The Horn Antenna, at the Bell Telephone Laboratories in Holmdel, New Jersey, is significant because of its association with the research work of two radio astronomers, Dr. Arno A. Penzias and Dr. Robert A. Wilson. In 1965 while using the Horn Antenna, Penzias and Wilson stumbled on the microwave background radiation that permeates the universe. Cosmologists quickly realized that Penzias and Wilson had made the most important discovery in modern astronomy since Edwin Hubble demonstrated in the 1920s that the universe was expanding. (via)
Granted, the "noise" was not audible in Penzias and Wilson's microwave radiation, but the concept is directly analogous to sound waves.  Sound mirrors along the UK's southern coast, built to detect aircraft in the decade leading up to WWII, were, like the Horn Antenna, used for a very specific purpose.   These concave concrete shells permitted a listener--or a microphone--at the focal point of the reflection to pick up the droning sound of approaching aircraft before the planes would become visible.  The giant mirrors become outdated before the war, and were effectively replaced by radar.   No great scientific discoveries would be made here, but the project is all the same critical as we turn our attention to new possibilities for listening prostheses.  What other vast engineering efforts with the aim of sharpening signals have potential for other listening purposes?
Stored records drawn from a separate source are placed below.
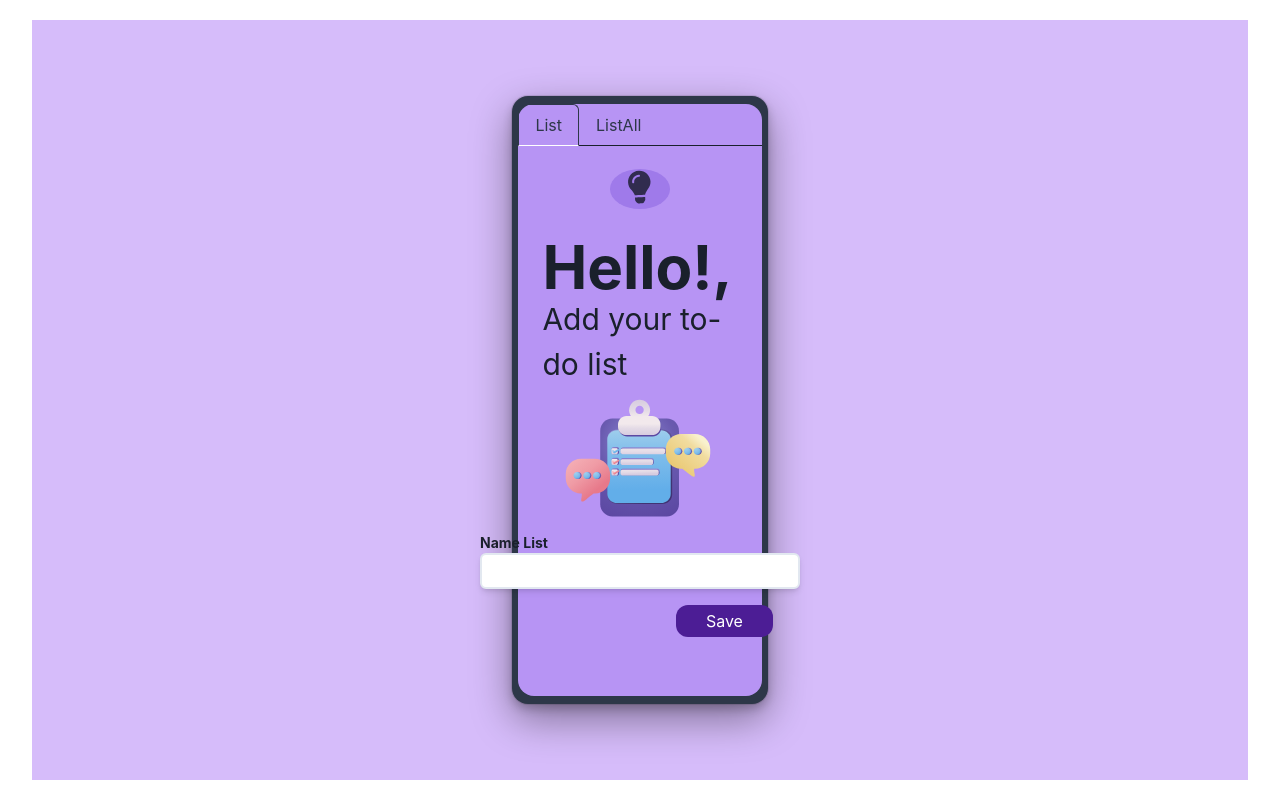
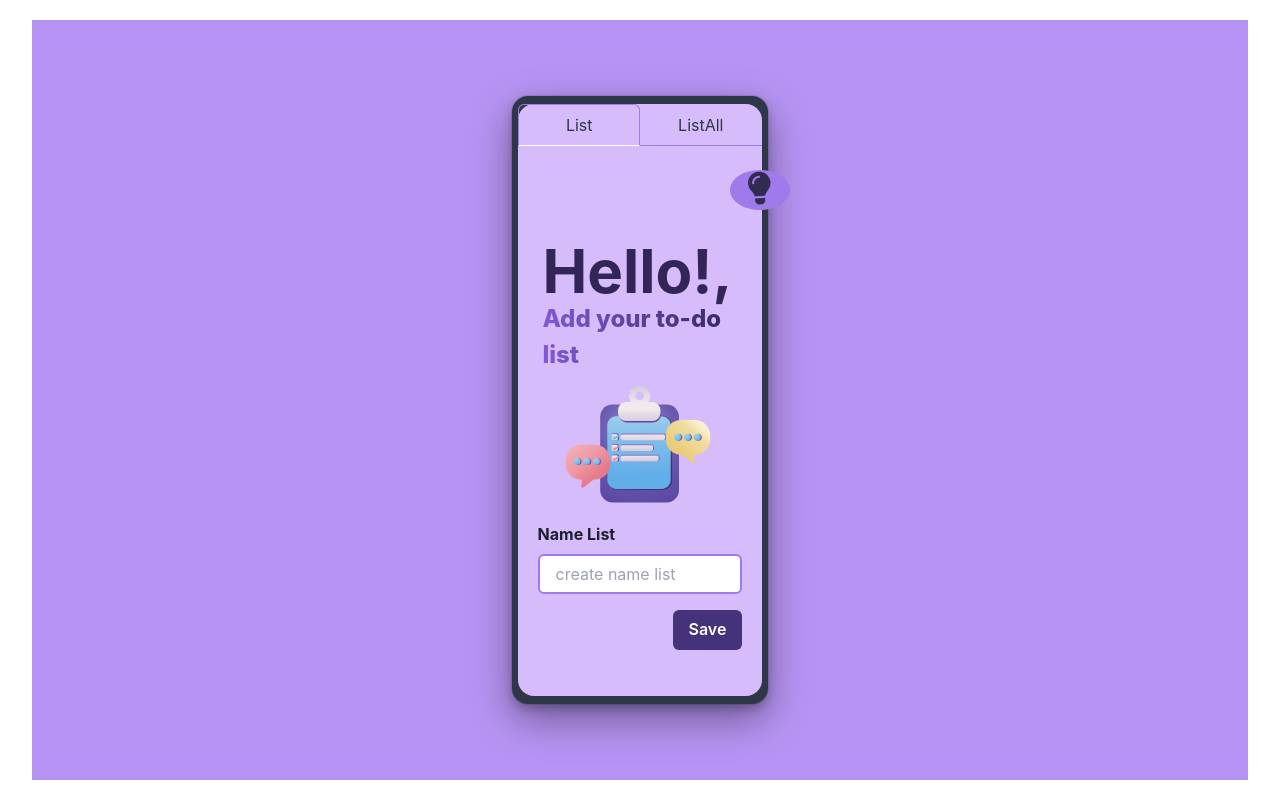
Before and after one commit to olliso17/task_go, a Next.js app in the folder front_end/: page / in a window 1280 px wide. Built offline with nearby package versions, Linux system fonts and the light colour scheme; no server answers.

Commit message:
feat(Front_end): update create list

```diff
--- a/front_end/components/CardAllAddList/index.tsx
+++ b/front_end/components/CardAllAddList/index.tsx
@@ -1,11 +1,12 @@
 import { postList } from "@/services/handler/list_handler"
-import { Box, Button, Flex, Heading, Text, useColorMode, useToast } from "@chakra-ui/react"
+import { Box, Button, Flex, FormControl, FormLabel, Heading, Input, Text, useColorMode, useToast } from "@chakra-ui/react"
 import Lottie from "lottie-react";
 import { useState } from "react"
 import { useMutation } from "react-query"
 import * as listAnimation from "public/list.json";
 import * as lightOff from "public/light_off.json";
 import * as lightOn from "public/light_on.json";
+import { Form, Formik } from "formik";
 
 
 const CardAllAddList = () => {
@@ -30,26 +31,52 @@ const CardAllAddList = () => {
     const style = { whidth: 40, height: 40, };
     return (
 
-        <Flex justifyContent="space-between" alignItems="center" className="m-2 h-80 flex-col ">
-            <Button backgroundColor="purple.400" rounded="50%" onClick={toggleColorMode}>
-                <Lottie style={style} animationData={colorMode == "light" ? lightOff : lightOn} />
-            </Button>
+        <Flex height="60vh" justifyContent="space-between" alignItems="center" className="m-2 h-80 flex-col ">
+            <Flex width={300} justifyContent="end">
+                <Button backgroundColor="purple.400" rounded="50%" onClick={toggleColorMode}>
+                    <Lottie style={style} animationData={colorMode == "light" ? lightOff : lightOn} />
+                </Button>
+            </Flex>
+
             <Box className="mt-7">
-                <Heading size='3xl'>Hello!,</Heading>
-                <Text fontSize='3xl'>Add your to-do list</Text>
+                <Heading textColor="purple.900" size='3xl'>Hello!,</Heading>
+                <Text
+                    bgGradient='linear(to-l, purple.900, purple.500)'
+                    bgClip='text'
+                    fontSize='2xl'
+                    fontWeight='extrabold'
+                >Add your to-do list</Text>
                 <Lottie animationData={listAnimation} />
             </Box>
 
-            <form onSubmit={onCreateList} className="flex flex-col w-80 ">
-                <label className="text-sm font-bold" htmlFor="nameList">
-                    <p>Name List</p>
-                </label>
-                <input onChange={(e) => setName(e.target.value)} className="h-9 p-2 text-sm text-violet-400 border-2 border-opacity hover:border-violet-800 shadow-md rounded-md" type="text" id="nameList" value={name}
-                />
-                <div className="flex w-11/12 items-end justify-end">
-                    <button type="submit" className="bg-violet-900 mt-4 w-1/3 p-1 rounded-xl hover:bg-violet-700 t text-white">Save</button>
-                </div>
-            </form>
+            <Formik
+                initialValues={{ name: '', }}
+                onSubmit={onCreateList}
+
+            >
+                {(props) => (
+
+                    <Form>
+                        <FormControl >
+                            <FormLabel fontWeight="bold">Name List</FormLabel>
+                            <Input backgroundColor="white" focusBorderColor="purple.900" borderColor="purple.400" borderWidth="2px" width="16vw" onChange={(e) => setName(e.target.value)} placeholder='create name list' />
+                        </FormControl>
+                        <Flex justifyContent="end">
+                            <Button
+                                mt={4}
+                                backgroundColor="purple.800"
+                                colorScheme='purple'
+                                textColor="white"
+                                isLoading={props.isSubmitting}
+                                type='submit'
+                            >
+                                Save
+                            </Button>
+                        </Flex>
+
+                    </Form>
+                )}
+            </Formik>
 
         </Flex>
 
--- a/front_end/components/CardStylePhone/index.tsx
+++ b/front_end/components/CardStylePhone/index.tsx
@@ -9,15 +9,15 @@ interface Props {
 }
 
 const CardStylePhone = ({ styleCss, contentCreateList, contentListAll }: Props) => {
-    const bg = useColorModeValue('purple.300', 'purple.900')
+    const bg = useColorModeValue('purple.200', 'purple.900')
     const textColor = useColorModeValue('gray.700','white')
     const colorSatack = useColorModeValue('gray.700','gray.900')
     return (
         <Center backgroundColor={colorSatack} width="20vw" p='6' height="76vh" padding="8px" boxShadow='dark-lg' rounded="2xl">
-            <Box backgroundColor={bg} width="19vw" borderRadius="16px" height="74vh">
-                <Tabs variant='enclosed'>
-                    <TabList>
-                        <Tab textColor={textColor}>List</Tab>
+            <Box backgroundColor={bg} width="19vw" borderRadius="16px" rounded="2xl" height="74vh">
+                <Tabs isFitted variant='enclosed'>
+                    <TabList borderColor="purple.400" mb="lem">
+                        <Tab  textColor={textColor}>List</Tab>
                         <Tab textColor={textColor}>ListAll</Tab>
 
                     </TabList>
--- a/front_end/pages/index.tsx
+++ b/front_end/pages/index.tsx
@@ -7,7 +7,7 @@ import { Box, Flex, Heading, useColorModeValue } from '@chakra-ui/react';
 
 
 export default function Home() {
-  const bg = useColorModeValue('purple.200', 'purple.700')
+  const bg = useColorModeValue('purple.300', 'purple.700')
   return (
     <>
       <Head>
```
Anechoic chamber at the Harvard Acoustics Research Laboratory 

An anechoic chamber is also a kind of prosthesis, serving to eliminate sound reflections in a room.  Bell Labs built the first one, and Harvard's Acoustics Research Laboratory also built one.  ( See Beranek's Box  by Laci Videmsky for a short film on the anechoic chamber at Harvard  )  John Cage famously sat in Harvard's anechoic  for a period of time and emerged with a striking observation:
I heard two sounds, one high and one low. When I described them to the engineer in charge, he informed me that the high one was my nervous system in operation, the low one my blood in circulation.
JC's conclusion was that there could therefore be no such thing as silence.  As long as we live, a fundamental, background hum, pervades our experience.

So if silence is not possible, if a pure signal can never be achieved, a counter-project to the one of noise reduction emerges which is to amplify that background sound.  Such is the allure of the Sonic Pavilion by Doug Aitken - a mile deep boring into the earth with microphones and accelerometers at varying depths.  We hear the sounds of the earth, of seismic plates shifting, of a background geologic hum, transposed to the range of human hearing.  This representation is not at all trying to hear anything, to cull any particular signal or data set.  It is simply a project about listening.  Listening for the sake of listening, for the pleasure of recording that which is buried, masked, and otherwise un-listenable.

The listening prosthetic is ultimately about itself, which is partly why that photo of the Horn Antenna is so compelling.  Yes, as a piece of technology, it is out-dated.  Like the sound mirrors, it is a ruin.  It is no longer fired up to listen to the background waves of the Universe.  But the larger project of augmenting the act of listening continues.  Let it be a monument to listening.